At the Ivanpah solar power plant in the Southern California desert, 340,000 mirrors concentrate the sun’s rays on water-filled boilers that sit atop 459-foot towers. That heat creates steam to drive a turbine that produces enough carbon-free electricity to power 140,000 homes.
That’s good for you, me, and the planet. But for the birds, not so much. A report issued in April by federal scientists called Ivanpah a “mega-trap” for birds that are instantly incinerated as they fly into an 800-degree Fahrenheit “solar flux field” generated by the mirrors. When the biologists visited Ivanpah, they saw a bird go up in smoke every two minutes.
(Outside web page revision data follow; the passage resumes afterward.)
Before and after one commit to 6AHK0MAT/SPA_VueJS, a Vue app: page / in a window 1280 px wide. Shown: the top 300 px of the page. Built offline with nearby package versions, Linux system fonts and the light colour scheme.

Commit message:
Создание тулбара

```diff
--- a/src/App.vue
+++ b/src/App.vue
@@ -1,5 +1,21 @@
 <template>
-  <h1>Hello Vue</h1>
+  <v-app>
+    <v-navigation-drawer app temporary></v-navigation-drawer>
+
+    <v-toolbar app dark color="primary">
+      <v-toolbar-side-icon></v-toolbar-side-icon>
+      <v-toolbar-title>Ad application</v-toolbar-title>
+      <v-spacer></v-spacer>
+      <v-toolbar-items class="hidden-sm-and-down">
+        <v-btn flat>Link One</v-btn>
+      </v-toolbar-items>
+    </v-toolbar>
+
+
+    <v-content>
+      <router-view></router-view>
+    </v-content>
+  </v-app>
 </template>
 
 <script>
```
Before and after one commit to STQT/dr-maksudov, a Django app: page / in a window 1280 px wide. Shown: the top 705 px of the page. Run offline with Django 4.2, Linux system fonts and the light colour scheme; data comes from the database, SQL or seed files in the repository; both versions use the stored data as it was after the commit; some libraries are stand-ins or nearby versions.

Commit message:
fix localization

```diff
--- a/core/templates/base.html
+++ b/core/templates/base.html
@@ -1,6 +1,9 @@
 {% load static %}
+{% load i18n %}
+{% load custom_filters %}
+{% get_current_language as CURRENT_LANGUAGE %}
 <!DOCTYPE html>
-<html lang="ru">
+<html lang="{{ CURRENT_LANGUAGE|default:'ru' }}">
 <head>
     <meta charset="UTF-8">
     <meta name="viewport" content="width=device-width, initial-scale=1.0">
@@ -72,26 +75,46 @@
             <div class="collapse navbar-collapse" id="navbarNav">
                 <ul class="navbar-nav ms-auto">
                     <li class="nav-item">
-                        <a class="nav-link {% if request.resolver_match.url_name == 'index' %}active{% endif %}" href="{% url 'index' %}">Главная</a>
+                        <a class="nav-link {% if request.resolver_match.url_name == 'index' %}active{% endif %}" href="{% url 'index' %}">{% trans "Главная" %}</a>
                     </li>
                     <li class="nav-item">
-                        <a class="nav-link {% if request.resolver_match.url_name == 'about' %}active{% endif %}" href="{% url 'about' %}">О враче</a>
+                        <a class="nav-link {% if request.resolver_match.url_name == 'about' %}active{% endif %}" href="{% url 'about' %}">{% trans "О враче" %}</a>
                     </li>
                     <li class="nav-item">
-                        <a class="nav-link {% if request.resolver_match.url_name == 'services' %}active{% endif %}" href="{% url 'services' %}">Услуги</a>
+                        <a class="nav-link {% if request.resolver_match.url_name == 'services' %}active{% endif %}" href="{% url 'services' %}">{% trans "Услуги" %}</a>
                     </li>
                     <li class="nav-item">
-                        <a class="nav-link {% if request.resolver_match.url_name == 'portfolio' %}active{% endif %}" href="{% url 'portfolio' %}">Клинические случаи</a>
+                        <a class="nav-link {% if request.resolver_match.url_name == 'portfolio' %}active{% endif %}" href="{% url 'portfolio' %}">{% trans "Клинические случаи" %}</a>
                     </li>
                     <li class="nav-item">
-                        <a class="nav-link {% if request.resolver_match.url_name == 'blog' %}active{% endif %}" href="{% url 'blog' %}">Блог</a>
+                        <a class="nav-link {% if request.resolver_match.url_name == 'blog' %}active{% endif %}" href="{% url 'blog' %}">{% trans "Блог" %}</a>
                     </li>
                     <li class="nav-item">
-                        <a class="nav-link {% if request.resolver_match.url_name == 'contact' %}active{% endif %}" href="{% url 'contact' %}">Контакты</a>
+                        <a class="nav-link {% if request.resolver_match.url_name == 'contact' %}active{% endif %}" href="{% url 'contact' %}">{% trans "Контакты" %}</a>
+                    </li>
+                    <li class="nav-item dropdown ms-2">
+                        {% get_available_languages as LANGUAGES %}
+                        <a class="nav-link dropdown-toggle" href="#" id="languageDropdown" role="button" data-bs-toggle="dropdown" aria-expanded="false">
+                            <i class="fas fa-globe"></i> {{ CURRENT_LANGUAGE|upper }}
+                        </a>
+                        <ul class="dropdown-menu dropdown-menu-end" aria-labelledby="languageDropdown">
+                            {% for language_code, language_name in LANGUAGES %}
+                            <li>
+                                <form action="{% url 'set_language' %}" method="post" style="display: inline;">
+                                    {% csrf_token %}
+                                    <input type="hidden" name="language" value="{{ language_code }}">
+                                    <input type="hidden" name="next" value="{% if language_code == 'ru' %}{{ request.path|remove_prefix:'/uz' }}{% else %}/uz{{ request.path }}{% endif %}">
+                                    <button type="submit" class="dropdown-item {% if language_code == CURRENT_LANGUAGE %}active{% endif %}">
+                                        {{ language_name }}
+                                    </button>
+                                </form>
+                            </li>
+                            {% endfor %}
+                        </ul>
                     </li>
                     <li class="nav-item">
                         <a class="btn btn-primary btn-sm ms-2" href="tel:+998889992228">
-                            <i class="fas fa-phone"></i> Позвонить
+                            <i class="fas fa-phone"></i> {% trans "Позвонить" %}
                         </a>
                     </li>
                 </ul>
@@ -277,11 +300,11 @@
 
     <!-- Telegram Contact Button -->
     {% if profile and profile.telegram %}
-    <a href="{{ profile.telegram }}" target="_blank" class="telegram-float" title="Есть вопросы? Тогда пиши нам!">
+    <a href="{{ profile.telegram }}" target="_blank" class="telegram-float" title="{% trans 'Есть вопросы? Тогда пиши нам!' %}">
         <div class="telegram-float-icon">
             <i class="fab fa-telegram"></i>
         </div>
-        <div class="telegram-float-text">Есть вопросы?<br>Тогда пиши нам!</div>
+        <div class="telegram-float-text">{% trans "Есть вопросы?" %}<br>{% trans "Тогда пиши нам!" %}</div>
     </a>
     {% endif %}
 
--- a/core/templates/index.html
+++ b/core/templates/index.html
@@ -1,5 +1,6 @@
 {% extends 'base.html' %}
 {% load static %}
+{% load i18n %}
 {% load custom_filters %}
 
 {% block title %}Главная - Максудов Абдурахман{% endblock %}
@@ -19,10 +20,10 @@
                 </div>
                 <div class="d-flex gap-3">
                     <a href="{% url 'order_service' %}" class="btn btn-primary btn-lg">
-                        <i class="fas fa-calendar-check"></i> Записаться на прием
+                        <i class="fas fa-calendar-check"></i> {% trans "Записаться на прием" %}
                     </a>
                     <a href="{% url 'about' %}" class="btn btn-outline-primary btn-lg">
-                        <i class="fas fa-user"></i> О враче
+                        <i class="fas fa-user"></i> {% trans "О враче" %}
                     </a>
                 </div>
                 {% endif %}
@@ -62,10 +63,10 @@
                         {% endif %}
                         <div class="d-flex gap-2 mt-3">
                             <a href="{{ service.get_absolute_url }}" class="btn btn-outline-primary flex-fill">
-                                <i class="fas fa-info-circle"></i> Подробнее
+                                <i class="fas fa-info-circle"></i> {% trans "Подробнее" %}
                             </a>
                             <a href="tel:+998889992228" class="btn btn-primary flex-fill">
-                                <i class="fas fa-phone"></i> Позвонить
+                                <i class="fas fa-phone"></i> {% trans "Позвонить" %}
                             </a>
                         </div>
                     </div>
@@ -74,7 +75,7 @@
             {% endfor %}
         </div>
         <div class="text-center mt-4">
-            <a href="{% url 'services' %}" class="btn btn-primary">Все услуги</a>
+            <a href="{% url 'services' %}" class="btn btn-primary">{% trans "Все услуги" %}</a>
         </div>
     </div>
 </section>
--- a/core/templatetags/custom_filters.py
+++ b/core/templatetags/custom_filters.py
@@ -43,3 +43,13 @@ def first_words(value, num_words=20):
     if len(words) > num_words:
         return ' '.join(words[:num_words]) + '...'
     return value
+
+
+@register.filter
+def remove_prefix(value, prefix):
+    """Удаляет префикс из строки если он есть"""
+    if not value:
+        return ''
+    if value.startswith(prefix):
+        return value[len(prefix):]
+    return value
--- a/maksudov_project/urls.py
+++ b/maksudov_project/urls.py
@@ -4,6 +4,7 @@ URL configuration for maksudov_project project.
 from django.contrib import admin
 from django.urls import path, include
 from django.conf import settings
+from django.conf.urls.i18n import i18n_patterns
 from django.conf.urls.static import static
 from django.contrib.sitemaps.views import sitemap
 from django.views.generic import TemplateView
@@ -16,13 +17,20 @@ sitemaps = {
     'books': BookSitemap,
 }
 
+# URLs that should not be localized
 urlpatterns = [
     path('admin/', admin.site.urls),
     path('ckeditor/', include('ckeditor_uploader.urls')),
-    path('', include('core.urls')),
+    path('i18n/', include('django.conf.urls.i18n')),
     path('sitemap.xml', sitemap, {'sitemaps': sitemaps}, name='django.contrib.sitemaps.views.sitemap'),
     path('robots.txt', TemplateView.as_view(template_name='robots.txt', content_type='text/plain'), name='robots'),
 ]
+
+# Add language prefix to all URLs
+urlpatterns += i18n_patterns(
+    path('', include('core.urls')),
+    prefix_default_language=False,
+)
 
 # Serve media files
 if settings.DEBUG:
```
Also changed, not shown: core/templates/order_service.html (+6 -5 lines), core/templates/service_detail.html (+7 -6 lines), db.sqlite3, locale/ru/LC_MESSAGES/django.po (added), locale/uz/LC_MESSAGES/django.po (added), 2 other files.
Other birds died when they collided with the mirrors or when heat singed their feathers and they plummeted to the ground. A peregrine falcon, a red-shouldered hawk, and an ash-throated flycatcher have been among the birds killed at Ivanpah.
Now dogs are coming to the rescue—specifically, dogs trained to spot and retrieve the bodies of fallen birds. Scientists believe if they can get an accurate account of how many birds die at Ivanpah and where, they can take measures to minimize those deaths.
“It must be emphasized that we currently have a very incomplete knowledge of the scope of avian mortality at these solar facilities,” scientists with the National Fish and Wildlife Forensics Laboratory wrote in their report.
Trying to find small bird bodies—before they decompose or are eaten by scavengers—on the sprawling 3,700-acre Ivanpah site has proved a proverbial needle-in-a-haystack conundrum. In a test, when people were sent to search for birds placed around the site, they could only find about 36 percent of small bird bodies and 43 percent of large birds, according to a report filed in June with the California Energy Commission, which regulates solar thermal power plants.
The dogs, on the other hand, sniffed out 68 percent of small birds and 71 percent of large birds.
So just how many birds are being killed at Ivanpah? A survey conducted between October 2013 and March 2014 detected 91 dead birds and five dead bats. The researchers attributed about a quarter of those deaths to burns inflicted by the solar flux field.
The survey, which was completed by consultants hired by NRG Energy, the company that operates Ivanpah, downplayed the bird deaths. “Total detections of any one species represent a very small proportion of local, regional, or national populations,” the report stated.
Still, the great unknown is how many birds are going up in flames as they fly too close to the towers. The federal biologists recommended that NRG install video cameras to record birds that enter the solar flux field.
In the meantime, it’s Lassie to the rescue.